-Texas environmentalist Jim Chapman.
This article about the impact of Elon Musk’s Space X launchport on its neighbors spiked my blood pressure this morning. It’s bad enough hearing the dashed retirement dreams of Celia Johnson, a former Michigan social worker. The realization that it also impacts piping plovers, a beloved & endangered seasonal resident of the Great Lakes State, turned my anger up to 11:
The company’s presence, while welcomed by local politicians lured by the promise of taxable income and employment opportunities, has become a nightmare for many residents and wildlife conservationists attempting to protect the sensitive habitat surrounding the development.
Since SpaceX started construction in late 2015 and testing rockets in 2019, explosions have showered debris across previously unspoiled tidal flats and blown out residents’ windows, including Johnson’s. Rare species of birds like the piping plover and mammals have dwindled, and intense periods of construction and testing have closed off public access to the beach for more days than were authorized by the Federal Aviation Administration, which has federal oversight of the development. The company has also installed bright floodlights to illuminate the road and construction site.
…“This is a very important area for migratory birds as it’s a huge stopover area,” said Jared Margolis, a senior attorney at the Center for Biological Diversity, who submitted comments to the FAA questioning the legality of the SpaceX expansion. “Even a power plant would be concerning. But here you have giant rockets powered by methane that tend to explode, causing debris and noise impact, and we want to make sure the impacts are mitigated.”
Amid the constant construction noise, truck traffic, enormous floodlights over the site and debris from explosions, some species have already dwindled at an alarming rate, said David Newstead, director of the Coastal Bird Program for the Coastal Bend Bays & Estuaries Program, a nonprofit group that works to protect the area’s bays and estuaries.
Newstead conducted a study of the local population of piping plovers, sparrow-sized shorebirds that nest and feed in coastal sand and are protected under the Endangered Species Act. He found that the population halved from 2018 to 2021, correlating closely with the intensity of SpaceX operations in the area.
James took this photo back in the summer of 2018 in the Sleeping Bear Dunes National Lakeshore, one of the primary nesting areas for piping plovers.
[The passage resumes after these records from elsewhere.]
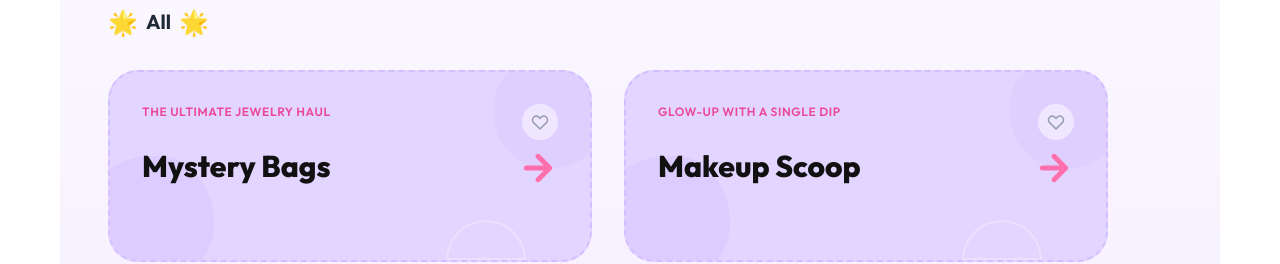
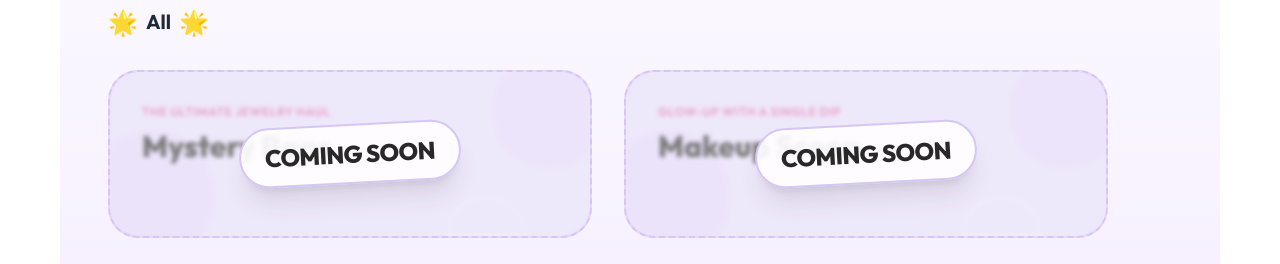
Before and after one commit to zoonfeedback-lab/candy-cloud, a Next.js app in the folder candy-cloud/: page /shop in a window 1280 px wide. Shown: the part 539-803 px from the top of the page. Built offline with nearby package versions, Linux system fonts and the light colour scheme; no server answers.

Commit message:
fix{scoops}: the coming soon is added

```diff
--- a/candy-cloud/src/components/ShopByCategory.js
+++ b/candy-cloud/src/components/ShopByCategory.js
@@ -13,6 +13,7 @@ const SHOP_CATEGORIES = [
         bg: "bg-[#e2d5ff]",
         decorBg: "bg-[#d3bfff]/60",
         emoji: "🛍️",
+        comingSoon: true,
     },
     {
         id: "makeup-scoop",
@@ -22,6 +23,7 @@ const SHOP_CATEGORIES = [
         bg: "bg-[#e2d5ff]",
         decorBg: "bg-[#d3bfff]/60",
         emoji: "💄",
+        comingSoon: true,
     },
     {
         id: "stationary-balls",
@@ -31,6 +33,7 @@ const SHOP_CATEGORIES = [
         bg: "bg-[#e2d5ff]",
         decorBg: "bg-[#d3bfff]/60",
         emoji: "🎾",
+        comingSoon: true,
     },
     {
         id: "mystery-jar",
@@ -40,6 +43,7 @@ const SHOP_CATEGORIES = [
         bg: "bg-[#e2d5ff]",
         decorBg: "bg-[#d3bfff]/60",
         emoji: "🫙",
+        comingSoon: true,
     },
 ];
 
@@ -95,7 +99,7 @@ export default function ShopByCategory() {
                                 className={`
                                     relative ${cat.bg} rounded-2xl p-8 overflow-hidden
                                     border-2 border-dashed border-[#d3bfff]
-                                    hover:shadow-lg hover:-translate-y-1 transition-all cursor-pointer block group
+                                    ${cat.comingSoon ? "pointer-events-none opacity-90 grayscale-[0.2]" : "hover:shadow-lg hover:-translate-y-1 transition-all cursor-pointer block group"}
                                 `}
                             >
                                 {/* Decorative Blobs similar to Customize deal */}
@@ -108,6 +112,7 @@ export default function ShopByCategory() {
                                         <p className="text-xs font-semibold tracking-wider text-pink-dark uppercase">
                                             {cat.subtitle}
                                         </p>
+                                        {!cat.comingSoon && (
                                             <button
                                                 onClick={(e) => handleWishlistToggle(e, cat)}
                                                 className={`p-2 rounded-full transition-all hover:scale-110 active:scale-90 ${isInWishlist(cat.id) ? "bg-white text-pink shadow-md" : "bg-white/50 text-gray-400 hover:bg-white hover:text-pink"}`}
@@ -116,21 +121,32 @@ export default function ShopByCategory() {
                                                     <path strokeLinecap="round" strokeLinejoin="round" strokeWidth="2" d="M4.318 6.318a4.5 4.5 0 000 6.364L12 20.364l7.682-7.682a4.5 4.5 0 00-6.364-6.364L12 7.636l-1.318-1.318a4.5 4.5 0 00-6.364 0z" />
                                                 </svg>
                                             </button>
+                                        )}
                                     </div>
                                     <div className="flex items-start justify-between mb-4">
                                         <h3 className="text-2xl md:text-3xl font-extrabold text-[#111] leading-tight whitespace-pre-line">
                                             {cat.title}
                                         </h3>
+                                        {!cat.comingSoon && (
                                             <span className="text-4xl text-[#ff6fae] font-bold group-hover:translate-x-2 transition-transform duration-300">
                                                 <svg width="40" height="40" viewBox="0 0 24 24" fill="none" stroke="currentColor" strokeWidth="3" strokeLinecap="round" strokeLinejoin="round">
                                                     <path d="M5 12h14M12 5l7 7-7 7"/>
                                                 </svg>
                                             </span>
+                                        )}
                                     </div>
                                     <span className="inline-flex items-center gap-2 px-6 py-2.5 rounded-2xl bg-[#111] text-white text-sm font-semibold group-hover:bg-gray-800 transition-colors opacity-0 h-0 overflow-hidden" aria-hidden="true">
                                         Hidden Button
                                     </span>
                                 </div>
+
+                                {cat.comingSoon && (
+                                    <div className="absolute inset-0 bg-white/40 backdrop-blur-[2px] z-20 flex items-center justify-center p-4">
+                                        <div className="bg-white/90 px-6 py-3 rounded-2xl shadow-xl border-2 border-[#d3bfff] transform -rotate-3 hover:rotate-0 transition-transform duration-500">
+                                            <span className="text-xl md:text-2xl font-black text-[#111] tracking-tight uppercase">COMING SOON</span>
+                                        </div>
+                                    </div>
+                                )}
                             </Link>
                         ))}
                     </div>
--- a/candy-cloud/src/components/SpecialDeals.js
+++ b/candy-cloud/src/components/SpecialDeals.js
@@ -30,6 +30,7 @@ const deals = [
         href: "/customize",
         description: "Pick 10 products customized by you! 🌈",
         id: "deal-customize-cloud-deal",
+        comingSoon: true,
     },
 ];
 
@@ -107,9 +108,16 @@ function DealCard({ deal }) {
                     className={`
                         relative ${deal.bg} rounded-2xl p-8 overflow-hidden
                         border-2 border-dashed ${deal.border}
-                        hover:shadow-lg hover:-translate-y-1 transition-all cursor-pointer block h-full
+                        ${deal.comingSoon ? "pointer-events-none opacity-90 grayscale-[0.2]" : "hover:shadow-lg hover:-translate-y-1 cursor-pointer transition-all"} block h-full
                     `}
                 >
+                    {deal.comingSoon && (
+                        <div className="absolute inset-0 bg-white/40 backdrop-blur-[2px] z-50 flex items-center justify-center p-4">
+                            <div className="bg-white/90 px-6 py-3 rounded-2xl shadow-xl border-2 border-green-400 transform rotate-3 hover:rotate-0 transition-transform duration-500">
+                                <span className="text-xl md:text-2xl font-black text-[#111] tracking-tight uppercase">COMING SOON</span>
+                            </div>
+                        </div>
+                    )}
                     <div className={`absolute -bottom-6 -left-6 w-32 h-32 ${deal.decorBg} ${deal.decorShape} opacity-70`} />
                     <div className={`absolute -top-4 -right-4 w-28 h-28 ${deal.decorBg} ${deal.decorShape} opacity-50`} />
                     <div className="absolute bottom-0 right-16 w-20 h-10 border-2 border-white/50 rounded-t-full opacity-60" />
@@ -125,9 +133,11 @@ function DealCard({ deal }) {
                             <span className="text-4xl animate-spin-8">{deal.emoji}</span>
                         </div>
                         <p className="text-sm text-gray-500 mb-5">{deal.description || 'Gift basket for your loved ones 💝'}</p>
-                        <span className="inline-flex items-center gap-2 px-6 py-2.5 rounded-2xl bg-dark text-white text-sm font-semibold group-hover:bg-gray-800 transition-colors">
-                            View &amp; Customize →
-                        </span>
+                        {!deal.comingSoon && (
+                            <span className="inline-flex items-center gap-2 px-6 py-2.5 rounded-2xl bg-dark text-white text-sm font-semibold group-hover:bg-gray-800 transition-colors">
+                                View &amp; Customize →
+                            </span>
+                        )}
                     </div>
                 </a>
                 <button
```
Lines whose indentation alone changed are shown as unchanged.
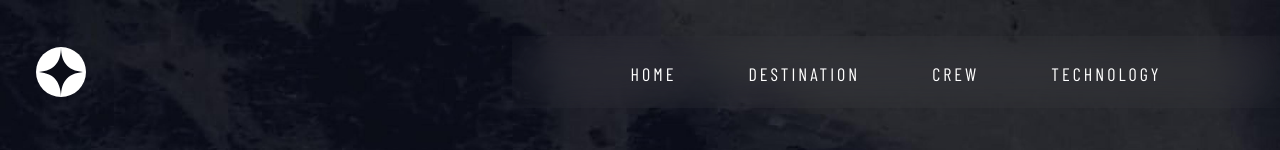
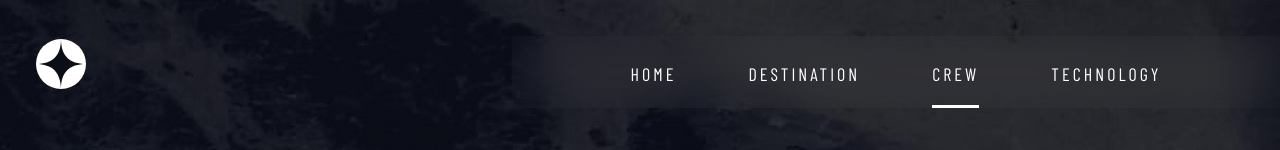
Before and after one commit to jeklnd/space-tourism, a React (Create React App) app: page /crew in a window 1280 px wide. Shown: the top 150 px of the page. Built offline with nearby package versions, Linux system fonts and the light colour scheme.

Commit message:
add state for active link

```diff
--- a/src/components/Nav.jsx
+++ b/src/components/Nav.jsx
@@ -3,32 +3,86 @@ import logo from "assets/images/shared/logo.svg";
 import hamburger from "assets/images/shared/icon-hamburger.svg";
 import styles from "./Nav.module.css";
 import { NavLink } from "react-router-dom";
+import { Drawer, toggleDrawer } from "components/Drawer";
+import { useState, useEffect } from "react";
+import PropTypes from "prop-types";
+import { useLocation } from "react-router-dom";
 
-function Nav() {
+
+export default function Nav() {
+  const [activeIndex, setActiveIndex] = useState(0);
+  const location = useLocation();
+  useEffect(() => {
+    if (location.pathname === "/home") {
+      setActiveIndex(0);
+    } else if (location.pathname.includes("/destination")) {
+      setActiveIndex(1);
+    } else if (location.pathname === "/crew") {
+      setActiveIndex(2);
+    } else {
+      setActiveIndex(3);
+    }
+  }, [location.pathname]);
+
   const pages = [
     { id: 0, name: "HOME", number: "01", href: "/home" },
-    { id: 1, name: "DESTINATION", number: "02", href: "/destination" },
+    { id: 1, name: "DESTINATION", number: "02", href: "/destination/moon" },
     { id: 2, name: "CREW", number: "03", href: "/crew" },
     { id: 3, name: "TECHNOLOGY", number: "04", href: "/technology" },
   ];
 
-  const listItems = pages.map((page) => (
-    <li key={page.id}>
-      <NavLink to={page.href}>
-        <span>{page.number}</span>
-        {page.name}
-      </NavLink>
-    </li>
-  ));
+  const listItems = pages.map((page, index) => {
+    return (
+      <Li
+        key={page.id}
+        isActive={activeIndex === index}
+        // onClick={() => setActiveIndex(index)}
+        className={styles.li}
+        href={page.href}
+        number={page.number}
+        name={page.name}
+      ></Li>
+    );
+  });
 
   return (
     <nav>
-      <img id={styles.logo} src={logo} alt="logo" className={styles.logo}></img>
+      <NavLink to={"/home"} className={styles.logo_link}>
+        <img
+          id={styles.logo}
+          src={logo}
+          alt="logo"
+          className={styles.logo}
+        ></img>
+      </NavLink>
       <div id={styles.line}></div>
       <ul>{listItems}</ul>
-      <img className={styles.hamburger} src={hamburger} alt="hamburger"></img>
+      <img
+        className={styles.hamburger}
+        src={hamburger}
+        alt="hamburger"
+        onClick={toggleDrawer}
+      ></img>
+      <Drawer isOpen={false} />
     </nav>
   );
 }
 
-export default Nav;
+function Li({ isActive, href, number, name }) {
+  return (
+    <li className={styles.li}>
+      <NavLink to={href} className={isActive ? `${styles.active}` : null}>
+        <span>{number}</span>
+        {name}
+      </NavLink>
+    </li>
+  );
+}
+
+Li.propTypes = {
+  isActive: PropTypes.bool,
+  onClick: PropTypes.func,
+  name: PropTypes.string,
+  href: PropTypes.string,
+  number: PropTypes.string,
+};
```
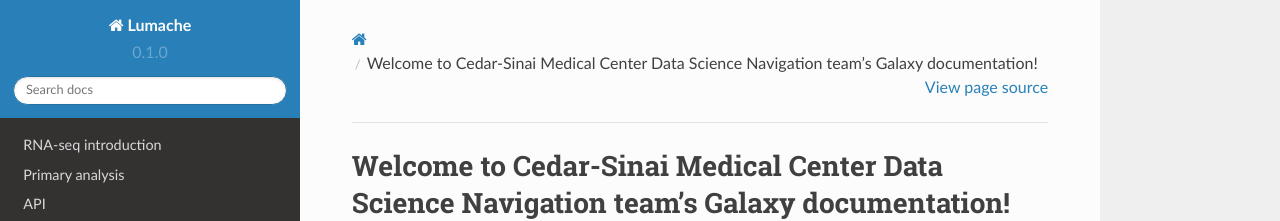
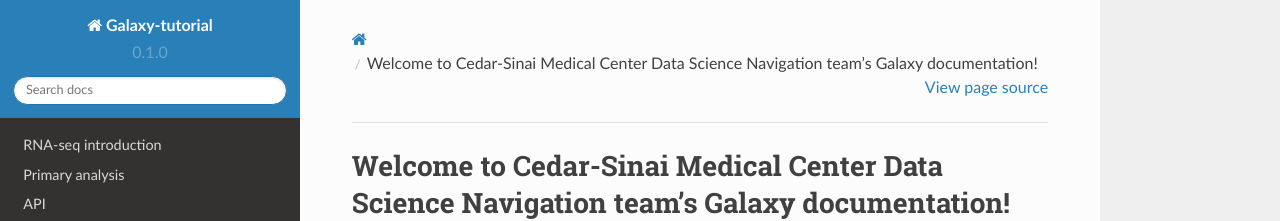
Before and after one commit to CedarsDSN/Galaxy_tutorial, a Sphinx documentation site: the page built from docs/source/index.rst, in a window 1280 px wide. Shown: the top 221 px of the page. Built offline with Sphinx 7.4.7 and the Read the Docs theme 2.0.0, drawn with Linux system fonts in a browser that asks for light colours; pages that are not in the unit, such as notebooks, are missing from menus.

Commit message:
Update conf.py

```diff
--- a/docs/source/conf.py
+++ b/docs/source/conf.py
@@ -2,7 +2,7 @@
 
 # -- Project information
 
-project = 'Lumache'
+project = 'Galaxy-tutorial'
 copyright = '2021, Graziella'
 author = 'Graziella'
 
```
See more in his Summer gallery & for sure view and purchase his work including 2022 calendars on his website.